Little did the world know that when João Gilberto (Bahia, 1931) added his special guitar accompaniment and beat to Elizeth Cardoso’s recording of Tom Jobim-Vinícius de Moraes’ “Chega de Saudade,” he was creating a mark for what would become known as Bossa Nova. The year was 1958, and that recording appeared in the LP Canção do Amor Demais (now also available on CD). Tough he had been recording since 1951 (he was crooner with the famous Garotos da Lua group), it was after Canção do Amor Demais that João Gilberto’s solo career took off and made him the star he is today and also garnered him with the title of the Pope of Bossa Nova.

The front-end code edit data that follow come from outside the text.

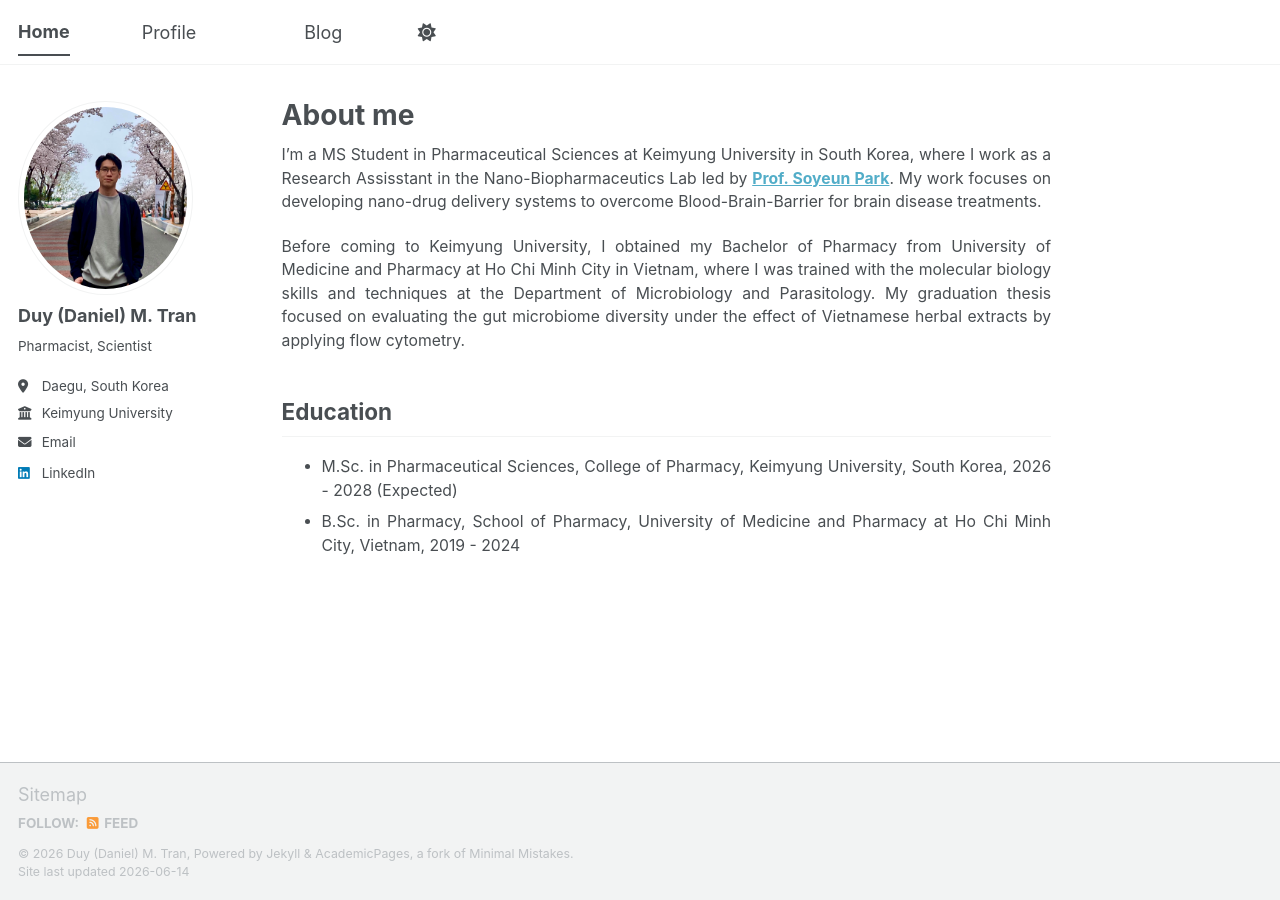
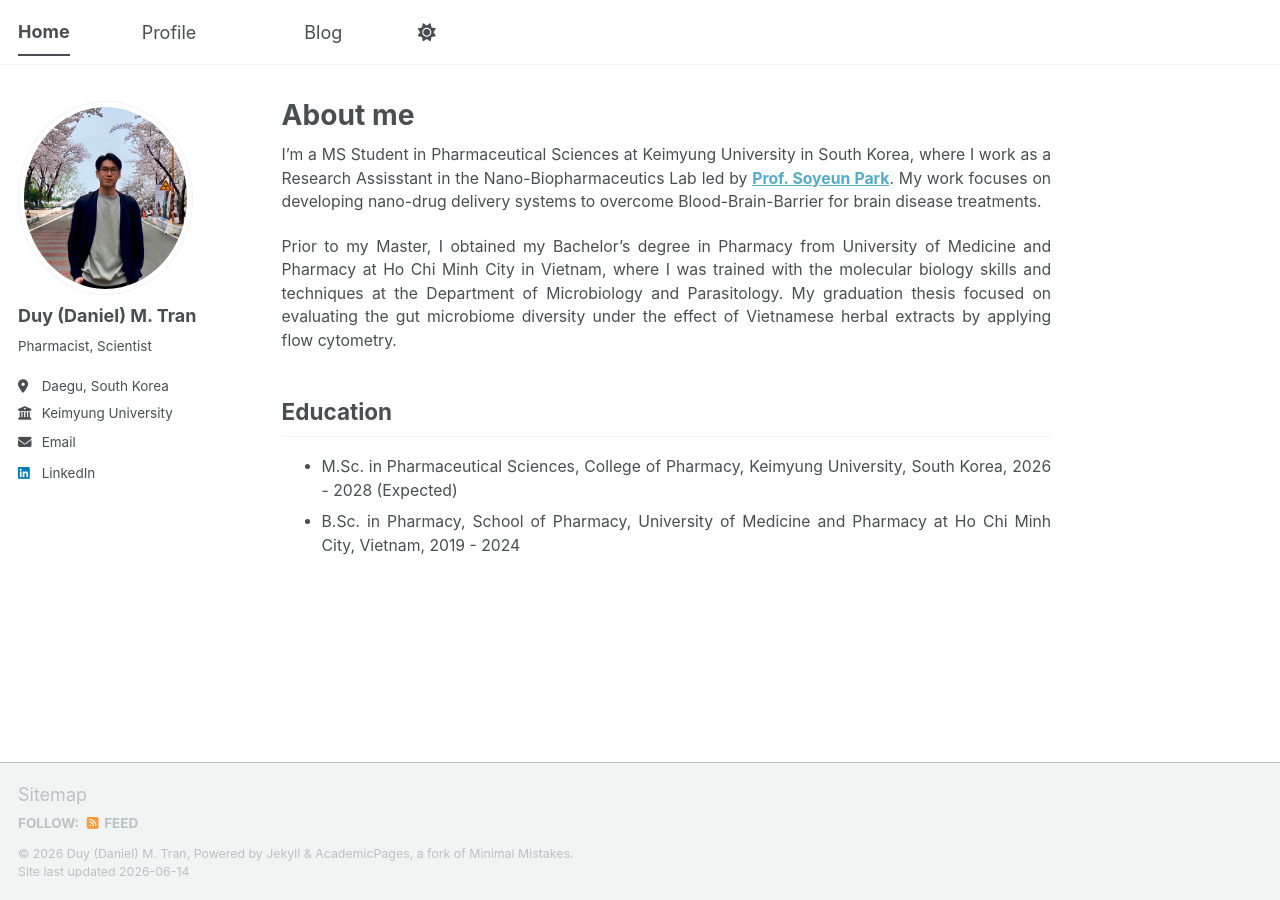
Before and after one commit to tranminhduy-git/tmduy.github.io, a Jekyll site: the page built from _pages/about.md, in a window 1280 px wide. Built offline with Jekyll 4.4.1, drawn with Linux system fonts in a browser that asks for light colours; a script bundle is joined from its source files by our own code; library files that are not in the unit come from our copies.

Commit message:
Update about.md

```diff
--- a/_pages/about.md
+++ b/_pages/about.md
@@ -10,7 +10,7 @@ redirect_from:
 I'm a MS Student in Pharmaceutical Sciences at Keimyung University in South Korea, where I work as a Research Assisstant in the Nano-Biopharmaceutics Lab led by [__Prof. Soyeun Park__](https://orcid.org/0000-0003-3989-9079). My work focuses on developing nano-drug delivery systems to overcome Blood-Brain-Barrier for brain disease treatments.
 
 
-Before coming to Keimyung University, I obtained my Bachelor of Pharmacy from University of Medicine and Pharmacy at Ho Chi Minh City in Vietnam, where I was trained with the molecular biology skills and techniques at the Department of Microbiology and Parasitology. My graduation thesis focused on evaluating the gut microbiome diversity under the effect of Vietnamese herbal extracts by applying flow cytometry.
+Prior to my Master, I obtained my Bachelor's degree in Pharmacy from University of Medicine and Pharmacy at Ho Chi Minh City in Vietnam, where I was trained with the molecular biology skills and techniques at the Department of Microbiology and Parasitology. My graduation thesis focused on evaluating the gut microbiome diversity under the effect of Vietnamese herbal extracts by applying flow cytometry.
 
 
 ## Education
```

João Gilberto was more than an accomplished guitarist and singer. He also wrote a few compositions, a fact that is often overshadowed by his enormous performer talent. Since 2008 marked the 50th anniversary of that legendary recording that started a whole new musical genre, Brazilian vocalist Ithamara Koorax (Rio de Janeiro, 1965) teamed up with guitarist Juarez Moreira (Minas Gerais, 1954) to release an album with the complete João Gilberto songbook. Produced by Arnaldo DeSouteiro, Bim Bom: The Complete João Gilberto Songbook features all vocals by Ithamara Koorax and guitars by Juarez Moreira.
Both Ithamara and Juarez need no long introductions. She has recorded with artists all over the world, including Antônio Carlos Jobim, Luiz Bonfá, Ron Carter,Azymuth, Eumir Deodato, Gonzalo Rubalcaba, Sadao Watanabe, and is a renowned jazz vocalist. Juarez, similarly, is admired as a top Brazilian guitarist who has worked with giants such as Milton Nascimento,Toninho Horta, Simone Guimarães and many others. His 1998 albumBom Dia was critically acclaimed and had Milton Nascimento’s endorsement as “a trip to paradise.” When these two artists joined talents to record the João Gilberto songbook, the result could not be far from perfection. The music is great, and the performers honor João Gilberto with probably one of the best tributes he will ever receive.
João Gilberto’s 1958 single “Bim Bom” is the album opener. An up-tempo bossa with simple lyrics, the song is very lively and features a fantastic guitar solo by Juarez. Ithamara’s vocals keep up with the tempo, rarely giving her time to breathe. It’s a great opener. The first five tracks in the album are primarily songs with full lyrics. Though they are all beautifully arranged and performed, I cannot find the right words to congratulate Ithamara and Juarez for the simple arrangement created for “Hô-Bá-Lá-Lá” (another 1958 single). Ithamara sounds heavenly in her breathy vocals, at times exhibiting an adorable laziness in her phrasing without affecting the enunciation at all. Together they capture the romantic tone of the lyrics like no one else, including the composer’s version! To me, this has become the definitive version of “Hô-Bá-Lá-Lá.” The magic created in this song takes me back to that scene in Black Orpheus when we first hear “Manhã de Carnaval” in the movie. As a bonus, the album also includes the English version of “Hô-Bá-Lá-Lá.”
The next 6 tracks are primarily songs without lyrics. Though at times, Ithamara does vocalese as originally performed by João Gilberto in his own renditions, these tracks do not really have words. Here we have a chance to hear Juarez more prominently. He can more freely showcase his artistry as the accomplished guitarist he is. The duets he performs with his acoustic and electric guitars are present in most of these tracks. “An Embrace to Bonfá” and “João Marcelo” are especially memorable.
Bim Bom is certainly a well-deserving tribute to João Gilberto. What Ithamara and Juarez did in Bim Bom proves that with talent, one can clearly improve what was already good at the start. These two artists are in rare form and have done a superb job.